[EXTRACTED DATA]:
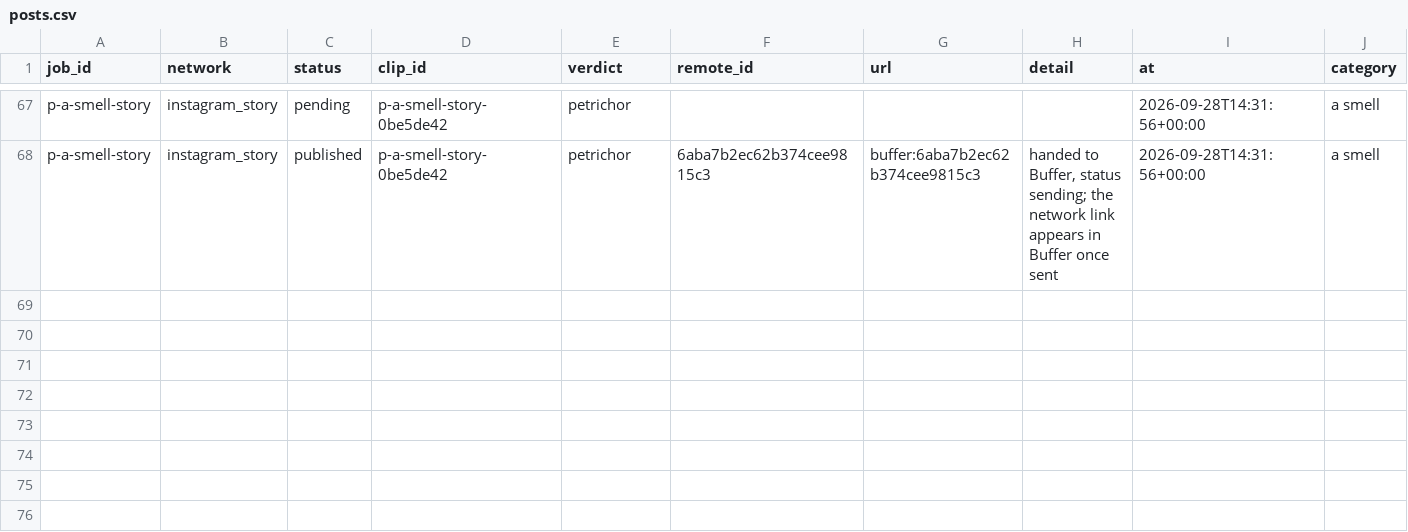
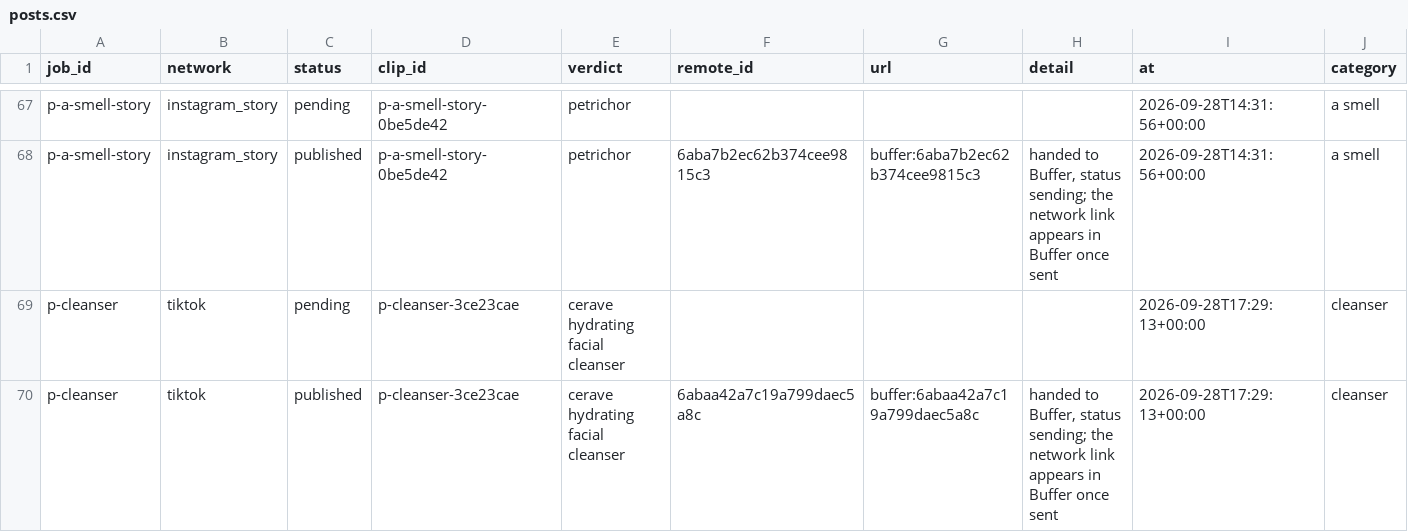
Before and after one commit to everfields/antisearch-automation, a CSV file: posts.csv, drawn as a sheet; only a part is shown, gaps mark what is left out; rows hold the shown columns only; the diff names each change by its address in the sheet, - before the commit and + after, or states it on an @@ line.

```diff
--- a/posts.csv
+++ b/posts.csv
+row 69: p-cleanser | tiktok | pending | p-cleanser-3ce23cae | cerave hydrating facial cleanser |  |  |  | 2026-09-28T17:29:13+00:00 | cleanser
+row 70: p-cleanser | tiktok | published | p-cleanser-3ce23cae | cerave hydrating facial cleanser | 6abaa42a7c19a799daec5a8c | buffer:6abaa42a7c19a799daec5a8c | handed to Buffer, status sending; the network link appears in Buffer once sent | 2026-09-28T17:29:13+00:00 | cleanser
```
Also changed, not shown: verdicts.csv, 1 other file.
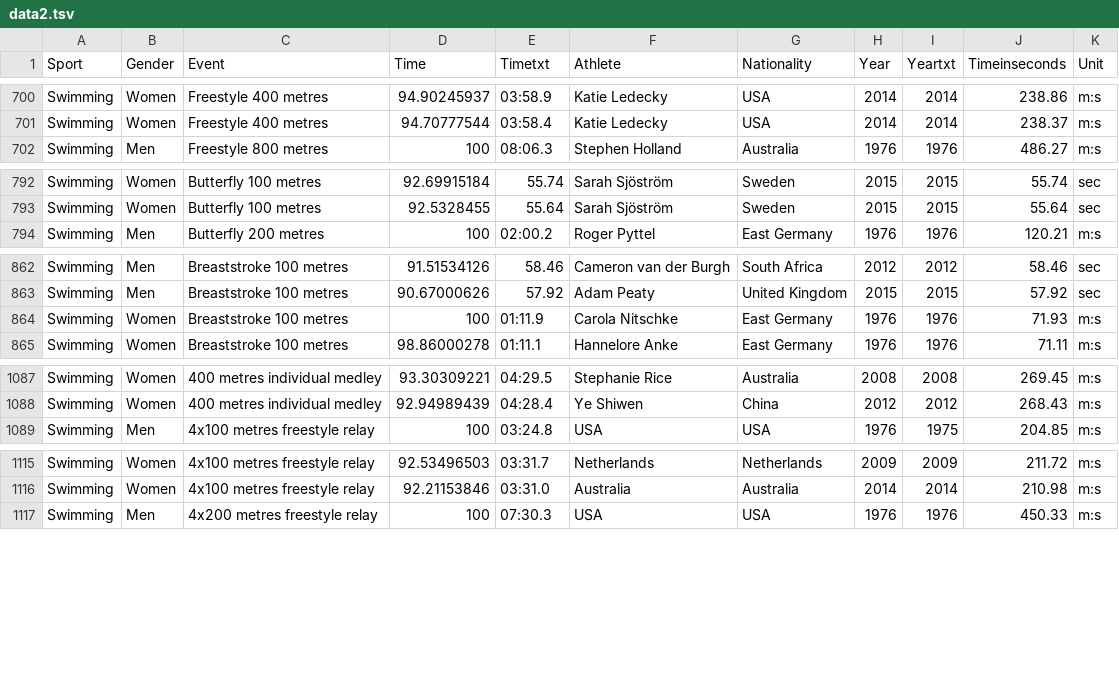
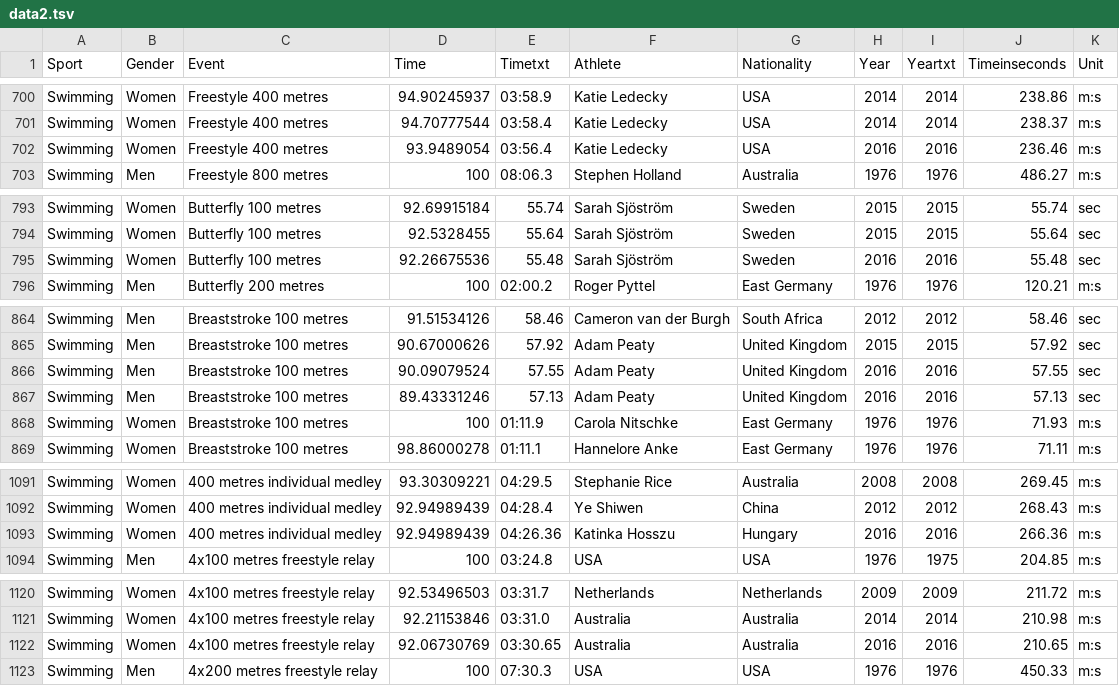
Before and after one commit to angelineshalini/angelineshalini.github.io, a TSV file: Olympics/data2.tsv, drawn as a sheet; only a part is shown, gaps mark what is left out.

Commit message:
update data for latest records

```diff
--- a/Olympics/data2.tsv
+++ b/Olympics/data2.tsv
@@ -701,2 +701,3 @@ Swimming	Women	Freestyle 400 metres	94.90245937	03:58.9	Katie Ledecky	USA	2014	2
 Swimming	Women	Freestyle 400 metres	94.70777544	03:58.4	Katie Ledecky	USA	2014	2014	238.37	m:s
+Swimming	Women	Freestyle 400 metres	93.9489054	03:56.4	Katie Ledecky	USA	2016	2016	236.46	m:s
 Swimming	Men	Freestyle 800 metres	100	08:06.3	Stephen Holland	Australia	1976	1976	486.27	m:s
@@ -793,2 +794,3 @@ Swimming	Women	Butterfly 100 metres	92.69915184	55.74	Sarah Sjöström	Sweden	20
 Swimming	Women	Butterfly 100 metres	92.5328455	55.64	Sarah Sjöström	Sweden	2015	2015	55.64	sec
+Swimming	Women	Butterfly 100 metres	92.26675536	55.48	Sarah Sjöström	Sweden	2016	2016	55.48	sec
 Swimming	Men	Butterfly 200 metres	100	02:00.2	Roger Pyttel	East Germany	1976	1976	120.21	m:s
@@ -863,2 +865,4 @@ Swimming	Men	Breaststroke 100 metres	91.51534126	58.46	Cameron van der Burgh	Sou
 Swimming	Men	Breaststroke 100 metres	90.67000626	57.92	Adam Peaty	United Kingdom	2015	2015	57.92	sec
+Swimming	Men	Breaststroke 100 metres	90.09079524	57.55	Adam Peaty	United Kingdom	2016	2016	57.55	sec
+Swimming	Men	Breaststroke 100 metres	89.43331246	57.13	Adam Peaty	United Kingdom	2016	2016	57.13	sec
 Swimming	Women	Breaststroke 100 metres	100	01:11.9	Carola Nitschke	East Germany	1976	1976	71.93	m:s
@@ -1088,2 +1092,3 @@ Swimming	Women	400 metres individual medley	93.30309221	04:29.5	Stephanie Rice	A
 Swimming	Women	400 metres individual medley	92.94989439	04:28.4	Ye Shiwen	China	2012	2012	268.43	m:s
+Swimming	Women	400 metres individual medley	92.94989439	04:26.36	Katinka Hosszu	Hungary	2016	2016	266.36	m:s
 Swimming	Men	4x100 metres freestyle relay	100	03:24.8	USA	USA	1976	1975	204.85	m:s
@@ -1116,2 +1121,3 @@ Swimming	Women	4x100 metres freestyle relay	92.53496503	03:31.7	Netherlands	Neth
 Swimming	Women	4x100 metres freestyle relay	92.21153846	03:31.0	Australia	Australia	2014	2014	210.98	m:s
+Swimming	Women	4x100 metres freestyle relay	92.06730769	03:30.65	Australia	Australia	2016	2016	210.65	m:s
 Swimming	Men	4x200 metres freestyle relay	100	07:30.3	USA	USA	1976	1976	450.33	m:s
```
Also changed, not shown: 1 other file.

[AIM OF THE EXERCISE]:
Check each line of the listing above. Copy it if it holds the string "cleanser".

[WRITTEN RESPONSE]:
+row 69: p-cleanser | tiktok | pending | p-cleanser-3ce23cae | cerave hydrating facial cleanser |  |  |  | 2026-09-28T17:29:13+00:00 | cleanser
+row 70: p-cleanser | tiktok | published | p-cleanser-3ce23cae | cerave hydrating facial cleanser | 6abaa42a7c19a799daec5a8c | buffer:6abaa42a7c19a799daec5a8c | handed to Buffer, status sending; the network link appears in Buffer once sent | 2026-09-28T17:29:13+00:00 | cleanser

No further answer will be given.